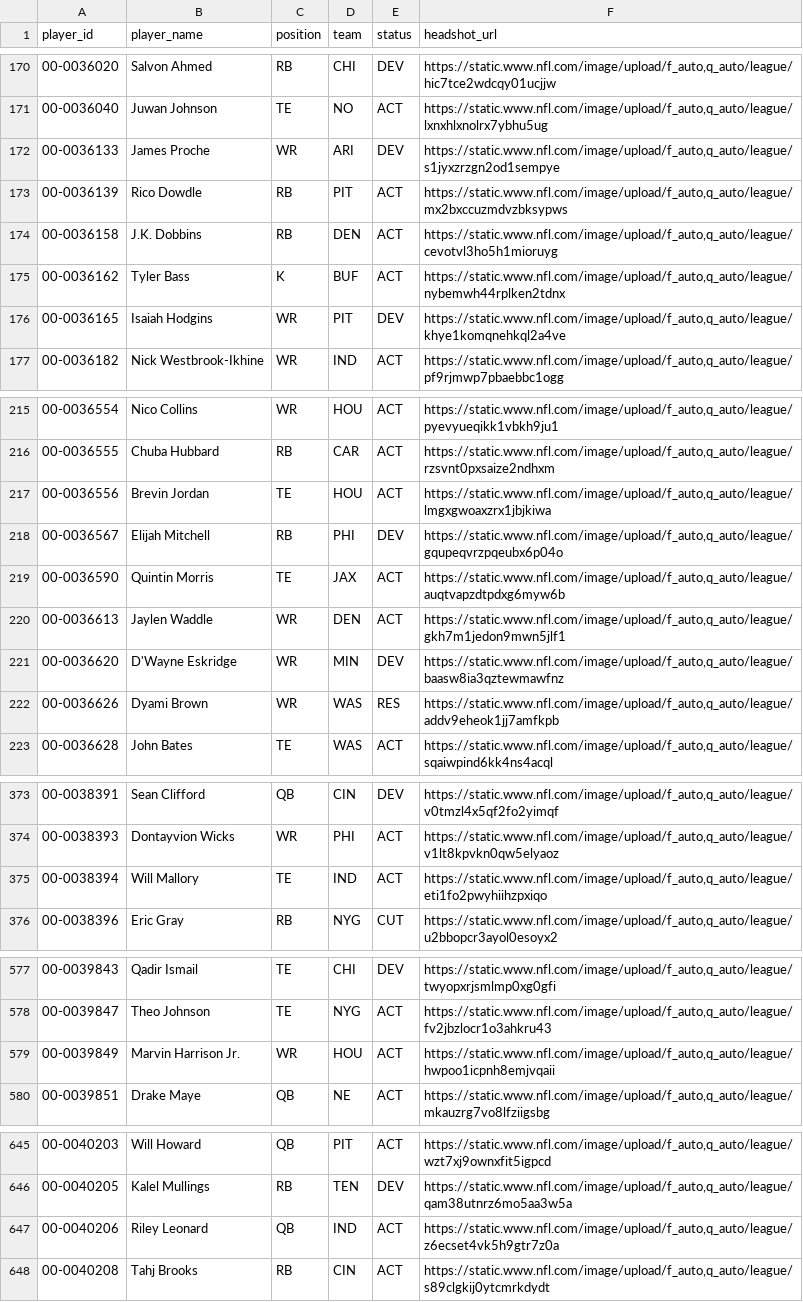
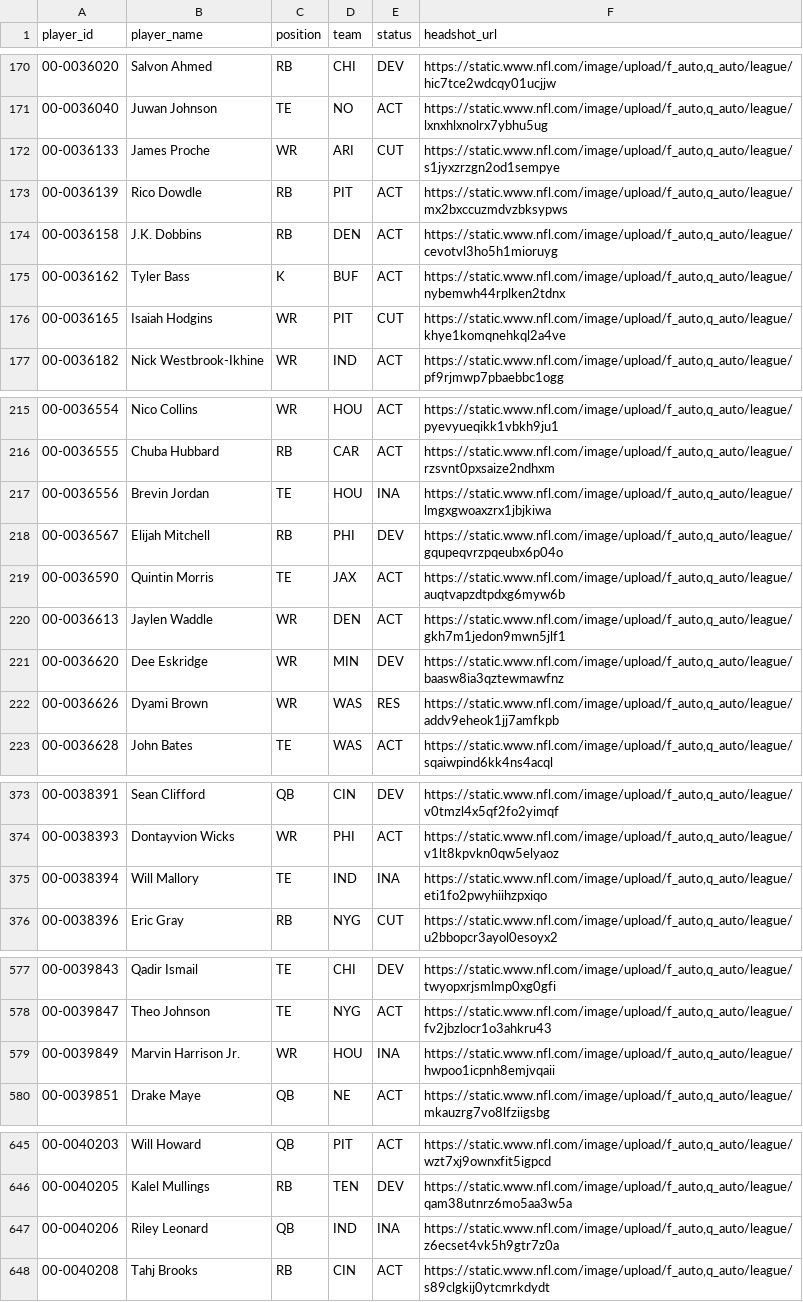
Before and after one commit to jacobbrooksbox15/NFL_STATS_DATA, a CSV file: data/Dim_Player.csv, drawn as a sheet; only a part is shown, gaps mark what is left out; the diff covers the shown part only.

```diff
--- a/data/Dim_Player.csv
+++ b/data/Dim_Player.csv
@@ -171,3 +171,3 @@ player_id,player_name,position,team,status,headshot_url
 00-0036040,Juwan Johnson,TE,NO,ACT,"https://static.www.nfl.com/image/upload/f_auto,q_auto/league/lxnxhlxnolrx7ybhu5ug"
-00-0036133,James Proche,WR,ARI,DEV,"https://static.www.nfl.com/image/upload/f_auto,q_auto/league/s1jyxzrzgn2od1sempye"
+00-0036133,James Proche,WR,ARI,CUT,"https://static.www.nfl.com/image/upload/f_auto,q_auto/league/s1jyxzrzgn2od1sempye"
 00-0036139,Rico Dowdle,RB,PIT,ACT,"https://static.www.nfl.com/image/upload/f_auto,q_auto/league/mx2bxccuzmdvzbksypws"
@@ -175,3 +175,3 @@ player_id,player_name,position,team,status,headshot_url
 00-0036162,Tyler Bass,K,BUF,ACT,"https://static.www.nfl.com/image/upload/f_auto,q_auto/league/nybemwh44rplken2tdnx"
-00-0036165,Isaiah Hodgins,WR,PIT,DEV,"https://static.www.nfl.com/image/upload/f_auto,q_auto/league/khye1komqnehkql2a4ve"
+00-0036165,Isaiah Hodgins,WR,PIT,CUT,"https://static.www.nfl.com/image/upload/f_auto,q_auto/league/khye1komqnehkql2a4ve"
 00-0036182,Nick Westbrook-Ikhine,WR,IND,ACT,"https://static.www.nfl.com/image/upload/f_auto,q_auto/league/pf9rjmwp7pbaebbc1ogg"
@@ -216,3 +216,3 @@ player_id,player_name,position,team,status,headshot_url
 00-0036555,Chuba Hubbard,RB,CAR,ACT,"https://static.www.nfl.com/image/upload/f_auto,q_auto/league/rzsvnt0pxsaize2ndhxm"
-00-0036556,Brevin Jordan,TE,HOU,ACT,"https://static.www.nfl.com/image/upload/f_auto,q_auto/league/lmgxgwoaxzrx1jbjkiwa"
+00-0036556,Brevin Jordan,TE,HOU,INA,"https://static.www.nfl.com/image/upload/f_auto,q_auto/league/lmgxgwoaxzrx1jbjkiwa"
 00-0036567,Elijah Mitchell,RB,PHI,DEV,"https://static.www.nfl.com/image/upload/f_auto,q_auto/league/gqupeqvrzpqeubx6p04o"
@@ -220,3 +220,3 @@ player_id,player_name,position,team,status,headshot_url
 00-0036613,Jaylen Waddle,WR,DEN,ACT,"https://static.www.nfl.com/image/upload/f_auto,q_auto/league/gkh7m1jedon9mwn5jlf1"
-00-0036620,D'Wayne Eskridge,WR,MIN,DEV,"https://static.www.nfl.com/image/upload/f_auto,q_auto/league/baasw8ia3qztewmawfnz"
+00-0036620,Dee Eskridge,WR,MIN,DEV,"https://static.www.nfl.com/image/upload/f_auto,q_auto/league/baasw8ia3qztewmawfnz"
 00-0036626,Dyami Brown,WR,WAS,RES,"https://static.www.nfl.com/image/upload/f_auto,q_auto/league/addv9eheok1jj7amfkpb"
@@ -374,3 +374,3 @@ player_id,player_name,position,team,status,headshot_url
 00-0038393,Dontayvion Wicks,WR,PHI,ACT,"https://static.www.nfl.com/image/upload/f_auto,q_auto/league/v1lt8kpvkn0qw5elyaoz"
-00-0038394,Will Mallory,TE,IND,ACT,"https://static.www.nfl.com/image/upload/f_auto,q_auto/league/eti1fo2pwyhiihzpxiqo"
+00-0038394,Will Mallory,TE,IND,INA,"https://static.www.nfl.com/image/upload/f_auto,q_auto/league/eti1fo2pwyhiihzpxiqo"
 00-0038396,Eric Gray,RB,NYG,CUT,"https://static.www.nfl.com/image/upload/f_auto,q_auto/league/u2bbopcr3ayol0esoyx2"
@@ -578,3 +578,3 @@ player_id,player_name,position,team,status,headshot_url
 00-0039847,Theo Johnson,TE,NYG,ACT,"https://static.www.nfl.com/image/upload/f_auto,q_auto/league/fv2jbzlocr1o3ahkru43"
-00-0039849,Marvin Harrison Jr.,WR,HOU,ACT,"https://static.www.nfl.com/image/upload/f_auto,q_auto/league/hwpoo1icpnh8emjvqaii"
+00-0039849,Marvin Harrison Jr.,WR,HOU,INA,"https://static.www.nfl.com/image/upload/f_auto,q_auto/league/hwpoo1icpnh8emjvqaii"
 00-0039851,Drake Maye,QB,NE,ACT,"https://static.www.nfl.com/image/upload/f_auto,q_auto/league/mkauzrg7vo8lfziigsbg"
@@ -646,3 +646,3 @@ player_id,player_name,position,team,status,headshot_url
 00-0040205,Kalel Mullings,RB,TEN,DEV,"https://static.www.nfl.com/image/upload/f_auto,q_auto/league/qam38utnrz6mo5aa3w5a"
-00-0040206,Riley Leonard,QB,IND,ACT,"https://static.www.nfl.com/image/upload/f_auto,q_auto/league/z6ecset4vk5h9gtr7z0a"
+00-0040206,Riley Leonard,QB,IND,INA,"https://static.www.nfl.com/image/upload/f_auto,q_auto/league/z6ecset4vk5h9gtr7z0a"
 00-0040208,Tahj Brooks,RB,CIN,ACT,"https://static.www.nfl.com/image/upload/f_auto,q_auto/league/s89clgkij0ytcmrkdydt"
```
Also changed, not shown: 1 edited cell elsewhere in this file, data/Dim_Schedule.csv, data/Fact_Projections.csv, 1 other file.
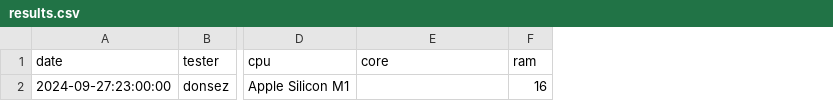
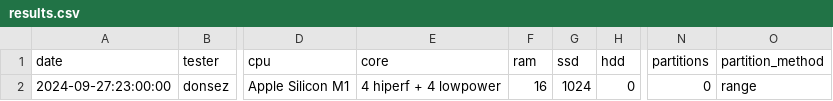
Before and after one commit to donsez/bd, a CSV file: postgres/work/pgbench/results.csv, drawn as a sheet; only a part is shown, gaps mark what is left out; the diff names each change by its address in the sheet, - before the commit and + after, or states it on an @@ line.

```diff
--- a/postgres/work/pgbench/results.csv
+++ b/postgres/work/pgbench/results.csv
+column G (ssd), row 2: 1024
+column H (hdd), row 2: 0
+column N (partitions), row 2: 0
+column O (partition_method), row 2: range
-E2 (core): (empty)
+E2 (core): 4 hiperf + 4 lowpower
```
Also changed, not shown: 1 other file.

(Exercise):
Return the whole listing word for word, minus its pictures.

(Answer below):
Before and after one commit to jacobbrooksbox15/NFL_STATS_DATA, a CSV file: data/Dim_Player.csv, drawn as a sheet; only a part is shown, gaps mark what is left out; the diff covers the shown part only.

```diff
--- a/data/Dim_Player.csv
+++ b/data/Dim_Player.csv
@@ -171,3 +171,3 @@ player_id,player_name,position,team,status,headshot_url
 00-0036040,Juwan Johnson,TE,NO,ACT,"https://static.www.nfl.com/image/upload/f_auto,q_auto/league/lxnxhlxnolrx7ybhu5ug"
-00-0036133,James Proche,WR,ARI,DEV,"https://static.www.nfl.com/image/upload/f_auto,q_auto/league/s1jyxzrzgn2od1sempye"
+00-0036133,James Proche,WR,ARI,CUT,"https://static.www.nfl.com/image/upload/f_auto,q_auto/league/s1jyxzrzgn2od1sempye"
 00-0036139,Rico Dowdle,RB,PIT,ACT,"https://static.www.nfl.com/image/upload/f_auto,q_auto/league/mx2bxccuzmdvzbksypws"
@@ -175,3 +175,3 @@ player_id,player_name,position,team,status,headshot_url
 00-0036162,Tyler Bass,K,BUF,ACT,"https://static.www.nfl.com/image/upload/f_auto,q_auto/league/nybemwh44rplken2tdnx"
-00-0036165,Isaiah Hodgins,WR,PIT,DEV,"https://static.www.nfl.com/image/upload/f_auto,q_auto/league/khye1komqnehkql2a4ve"
+00-0036165,Isaiah Hodgins,WR,PIT,CUT,"https://static.www.nfl.com/image/upload/f_auto,q_auto/league/khye1komqnehkql2a4ve"
 00-0036182,Nick Westbrook-Ikhine,WR,IND,ACT,"https://static.www.nfl.com/image/upload/f_auto,q_auto/league/pf9rjmwp7pbaebbc1ogg"
@@ -216,3 +216,3 @@ player_id,player_name,position,team,status,headshot_url
 00-0036555,Chuba Hubbard,RB,CAR,ACT,"https://static.www.nfl.com/image/upload/f_auto,q_auto/league/rzsvnt0pxsaize2ndhxm"
-00-0036556,Brevin Jordan,TE,HOU,ACT,"https://static.www.nfl.com/image/upload/f_auto,q_auto/league/lmgxgwoaxzrx1jbjkiwa"
+00-0036556,Brevin Jordan,TE,HOU,INA,"https://static.www.nfl.com/image/upload/f_auto,q_auto/league/lmgxgwoaxzrx1jbjkiwa"
 00-0036567,Elijah Mitchell,RB,PHI,DEV,"https://static.www.nfl.com/image/upload/f_auto,q_auto/league/gqupeqvrzpqeubx6p04o"
@@ -220,3 +220,3 @@ player_id,player_name,position,team,status,headshot_url
 00-0036613,Jaylen Waddle,WR,DEN,ACT,"https://static.www.nfl.com/image/upload/f_auto,q_auto/league/gkh7m1jedon9mwn5jlf1"
-00-0036620,D'Wayne Eskridge,WR,MIN,DEV,"https://static.www.nfl.com/image/upload/f_auto,q_auto/league/baasw8ia3qztewmawfnz"
+00-0036620,Dee Eskridge,WR,MIN,DEV,"https://static.www.nfl.com/image/upload/f_auto,q_auto/league/baasw8ia3qztewmawfnz"
 00-0036626,Dyami Brown,WR,WAS,RES,"https://static.www.nfl.com/image/upload/f_auto,q_auto/league/addv9eheok1jj7amfkpb"
@@ -374,3 +374,3 @@ player_id,player_name,position,team,status,headshot_url
 00-0038393,Dontayvion Wicks,WR,PHI,ACT,"https://static.www.nfl.com/image/upload/f_auto,q_auto/league/v1lt8kpvkn0qw5elyaoz"
-00-0038394,Will Mallory,TE,IND,ACT,"https://static.www.nfl.com/image/upload/f_auto,q_auto/league/eti1fo2pwyhiihzpxiqo"
+00-0038394,Will Mallory,TE,IND,INA,"https://static.www.nfl.com/image/upload/f_auto,q_auto/league/eti1fo2pwyhiihzpxiqo"
 00-0038396,Eric Gray,RB,NYG,CUT,"https://static.www.nfl.com/image/upload/f_auto,q_auto/league/u2bbopcr3ayol0esoyx2"
@@ -578,3 +578,3 @@ player_id,player_name,position,team,status,headshot_url
 00-0039847,Theo Johnson,TE,NYG,ACT,"https://static.www.nfl.com/image/upload/f_auto,q_auto/league/fv2jbzlocr1o3ahkru43"
-00-0039849,Marvin Harrison Jr.,WR,HOU,ACT,"https://static.www.nfl.com/image/upload/f_auto,q_auto/league/hwpoo1icpnh8emjvqaii"
+00-0039849,Marvin Harrison Jr.,WR,HOU,INA,"https://static.www.nfl.com/image/upload/f_auto,q_auto/league/hwpoo1icpnh8emjvqaii"
 00-0039851,Drake Maye,QB,NE,ACT,"https://static.www.nfl.com/image/upload/f_auto,q_auto/league/mkauzrg7vo8lfziigsbg"
@@ -646,3 +646,3 @@ player_id,player_name,position,team,status,headshot_url
 00-0040205,Kalel Mullings,RB,TEN,DEV,"https://static.www.nfl.com/image/upload/f_auto,q_auto/league/qam38utnrz6mo5aa3w5a"
-00-0040206,Riley Leonard,QB,IND,ACT,"https://static.www.nfl.com/image/upload/f_auto,q_auto/league/z6ecset4vk5h9gtr7z0a"
+00-0040206,Riley Leonard,QB,IND,INA,"https://static.www.nfl.com/image/upload/f_auto,q_auto/league/z6ecset4vk5h9gtr7z0a"
 00-0040208,Tahj Brooks,RB,CIN,ACT,"https://static.www.nfl.com/image/upload/f_auto,q_auto/league/s89clgkij0ytcmrkdydt"
```
Also changed, not shown: 1 edited cell elsewhere in this file, data/Dim_Schedule.csv, data/Fact_Projections.csv, 1 other file.
Before and after one commit to donsez/bd, a CSV file: postgres/work/pgbench/results.csv, drawn as a sheet; only a part is shown, gaps mark what is left out; the diff names each change by its address in the sheet, - before the commit and + after, or states it on an @@ line.

```diff
--- a/postgres/work/pgbench/results.csv
+++ b/postgres/work/pgbench/results.csv
+column G (ssd), row 2: 1024
+column H (hdd), row 2: 0
+column N (partitions), row 2: 0
+column O (partition_method), row 2: range
-E2 (core): (empty)
+E2 (core): 4 hiperf + 4 lowpower
```
Also changed, not shown: 1 other file.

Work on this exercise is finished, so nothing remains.